Why in the world do we think that throwing money at something means a higher chance of success? It’s kind of like when you see people get all excited about going to the gym and getting in shape. They tend to buy a membership at the biggest, best gym and buy all the cool looking clothes and fancy gear. They stock up on the latest pills and potions…before they’ve set foot in the gym or develop a plan of attack. Then, 3 weeks later they’re back at home sitting on the couch eating Cheetos wondering why their plan failed. It was because they should have focused on the basics first. 99 times out of a 100, you should get started on something using the free options. Once you know this is something you want to do (because you’ve been doing it) you’ll have developed the core of discipline and base level knowledge.  Then you can hire someone to help take your game to the next level. Starting with money gives you a false sense of security. You think that since spending money gives a higher chance of success when in reality it lowers your chances. Why? Because it blinds you to what really creates progress. Money doesn’t create value or progress. What creates these things is you. Your discipline. Your creativity. Your perseverance. Nothing else. No coach, course, equipment, pill or formula overcomes the basic fundamentals of winning through personal discipline and will.

To be clear, I’m not at all against spending money to take your game up a notch. But it’s like nutritional supplements. 99% of the people taking a performance supplement derive almost no value from it. Why? Because a supplement isn’t a magic pill that melts fat. (Sorry to all the advertisements out there saying otherwise.) Supplements are just that…supplemental. If you haven’t developed the core discipline of working your butt off and eating right, taking that supplement is going to skinny your wallet – not your belly. And you don’t need a fancy gym or a trainer to work your butt off. You can do pull-ups, push ups, sit ups, running, jump rope, kettle bells and many, many other exercises at home for a few bucks.

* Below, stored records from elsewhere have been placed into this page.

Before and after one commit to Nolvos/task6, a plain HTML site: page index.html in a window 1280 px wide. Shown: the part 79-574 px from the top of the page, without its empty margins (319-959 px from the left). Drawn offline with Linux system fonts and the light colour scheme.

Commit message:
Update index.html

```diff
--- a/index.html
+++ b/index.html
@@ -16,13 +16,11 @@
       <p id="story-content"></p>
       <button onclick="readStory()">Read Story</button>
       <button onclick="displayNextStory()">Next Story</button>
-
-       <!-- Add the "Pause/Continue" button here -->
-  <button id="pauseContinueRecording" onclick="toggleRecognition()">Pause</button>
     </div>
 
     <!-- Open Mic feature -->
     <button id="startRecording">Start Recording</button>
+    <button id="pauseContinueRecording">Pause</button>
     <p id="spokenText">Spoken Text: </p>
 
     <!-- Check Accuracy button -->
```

Goal-Setting-tattooWhen you do master the basics, if you do develop some basic skills, knowledge, discipline and attitude of perseverance and apply that to some initial experimentation in your chosen arena, then adding some paid coaching on top of that can be immensely helpful. When you take the first step on your own, your confidence, base knowledge and discipline will give you the foundation you need to get a return on any money spent furthering yourself. Or…you’ll find that you aren’t going to be able to do this new thing you thought was so great. Either way, you’ll end up knowing you. And that is the most important step.

I know there are a lot more angles to this topic and there is no way to cover them all in a blog post. But I’d love to hear thoughts from anyone else on this. Do you agree that our ability to put money at something up front is actually a bad idea (most of the time)? When would it be better to lead with money? (Other than what is absolutely required to get started.)

UPDATE: I just got this post from Jeff Goins site this morning and loved this guest post:  Highlight:

Repetition tries our intentions. The thought of creating art is appealing to almost everyone. But the commitment and discipline required to make it is another story. People pay big money to set up a blog or get private lessons, but those same people quit quickly when nothing happens overnight. Why? Because maybe they confused a desire to create with a need for affirmation.